GIVEN RECORDS:
++++++++++
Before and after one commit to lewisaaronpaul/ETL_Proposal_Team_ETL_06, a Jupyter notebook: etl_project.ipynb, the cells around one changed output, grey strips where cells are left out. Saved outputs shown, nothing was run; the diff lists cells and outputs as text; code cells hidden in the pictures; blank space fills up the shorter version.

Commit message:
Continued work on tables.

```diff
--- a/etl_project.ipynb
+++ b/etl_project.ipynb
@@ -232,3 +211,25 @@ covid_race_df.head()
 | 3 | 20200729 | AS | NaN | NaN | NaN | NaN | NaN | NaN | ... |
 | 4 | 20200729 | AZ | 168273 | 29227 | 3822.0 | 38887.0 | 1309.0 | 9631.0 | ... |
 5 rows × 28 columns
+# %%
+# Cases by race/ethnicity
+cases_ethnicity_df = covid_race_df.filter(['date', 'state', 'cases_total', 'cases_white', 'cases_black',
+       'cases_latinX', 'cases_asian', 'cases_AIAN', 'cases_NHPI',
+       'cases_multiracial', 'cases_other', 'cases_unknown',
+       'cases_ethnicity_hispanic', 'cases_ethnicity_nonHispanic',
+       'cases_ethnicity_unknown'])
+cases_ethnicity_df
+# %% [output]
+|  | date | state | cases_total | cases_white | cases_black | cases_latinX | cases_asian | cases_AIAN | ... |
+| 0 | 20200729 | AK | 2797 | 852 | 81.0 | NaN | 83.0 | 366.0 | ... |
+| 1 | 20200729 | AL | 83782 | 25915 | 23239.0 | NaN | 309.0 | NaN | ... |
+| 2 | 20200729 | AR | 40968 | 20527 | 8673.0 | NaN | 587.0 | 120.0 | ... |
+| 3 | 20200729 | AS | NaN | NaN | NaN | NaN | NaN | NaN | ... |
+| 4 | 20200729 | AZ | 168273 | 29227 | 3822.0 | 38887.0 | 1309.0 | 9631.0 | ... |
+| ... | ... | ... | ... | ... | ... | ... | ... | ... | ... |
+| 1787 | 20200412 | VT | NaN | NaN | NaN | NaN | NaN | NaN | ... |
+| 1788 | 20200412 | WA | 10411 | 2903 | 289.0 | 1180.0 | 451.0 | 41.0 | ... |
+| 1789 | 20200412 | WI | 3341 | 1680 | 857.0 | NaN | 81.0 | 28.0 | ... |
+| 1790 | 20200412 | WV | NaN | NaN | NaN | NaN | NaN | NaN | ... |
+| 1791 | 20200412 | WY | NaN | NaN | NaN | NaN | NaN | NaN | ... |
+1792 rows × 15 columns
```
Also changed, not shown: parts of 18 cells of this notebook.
++++++++++
WHAT TO PRODUCE:
Give all the lines above again, exactly.

THE COMPLETED TASK:
Before and after one commit to lewisaaronpaul/ETL_Proposal_Team_ETL_06, a Jupyter notebook: etl_project.ipynb, the cells around one changed output, grey strips where cells are left out. Saved outputs shown, nothing was run; the diff lists cells and outputs as text; code cells hidden in the pictures; blank space fills up the shorter version.

Commit message:
Continued work on tables.

```diff
--- a/etl_project.ipynb
+++ b/etl_project.ipynb
@@ -232,3 +211,25 @@ covid_race_df.head()
 | 3 | 20200729 | AS | NaN | NaN | NaN | NaN | NaN | NaN | ... |
 | 4 | 20200729 | AZ | 168273 | 29227 | 3822.0 | 38887.0 | 1309.0 | 9631.0 | ... |
 5 rows × 28 columns
+# %%
+# Cases by race/ethnicity
+cases_ethnicity_df = covid_race_df.filter(['date', 'state', 'cases_total', 'cases_white', 'cases_black',
+       'cases_latinX', 'cases_asian', 'cases_AIAN', 'cases_NHPI',
+       'cases_multiracial', 'cases_other', 'cases_unknown',
+       'cases_ethnicity_hispanic', 'cases_ethnicity_nonHispanic',
+       'cases_ethnicity_unknown'])
+cases_ethnicity_df
+# %% [output]
+|  | date | state | cases_total | cases_white | cases_black | cases_latinX | cases_asian | cases_AIAN | ... |
+| 0 | 20200729 | AK | 2797 | 852 | 81.0 | NaN | 83.0 | 366.0 | ... |
+| 1 | 20200729 | AL | 83782 | 25915 | 23239.0 | NaN | 309.0 | NaN | ... |
+| 2 | 20200729 | AR | 40968 | 20527 | 8673.0 | NaN | 587.0 | 120.0 | ... |
+| 3 | 20200729 | AS | NaN | NaN | NaN | NaN | NaN | NaN | ... |
+| 4 | 20200729 | AZ | 168273 | 29227 | 3822.0 | 38887.0 | 1309.0 | 9631.0 | ... |
+| ... | ... | ... | ... | ... | ... | ... | ... | ... | ... |
+| 1787 | 20200412 | VT | NaN | NaN | NaN | NaN | NaN | NaN | ... |
+| 1788 | 20200412 | WA | 10411 | 2903 | 289.0 | 1180.0 | 451.0 | 41.0 | ... |
+| 1789 | 20200412 | WI | 3341 | 1680 | 857.0 | NaN | 81.0 | 28.0 | ... |
+| 1790 | 20200412 | WV | NaN | NaN | NaN | NaN | NaN | NaN | ... |
+| 1791 | 20200412 | WY | NaN | NaN | NaN | NaN | NaN | NaN | ... |
+1792 rows × 15 columns
```
Also changed, not shown: parts of 18 cells of this notebook.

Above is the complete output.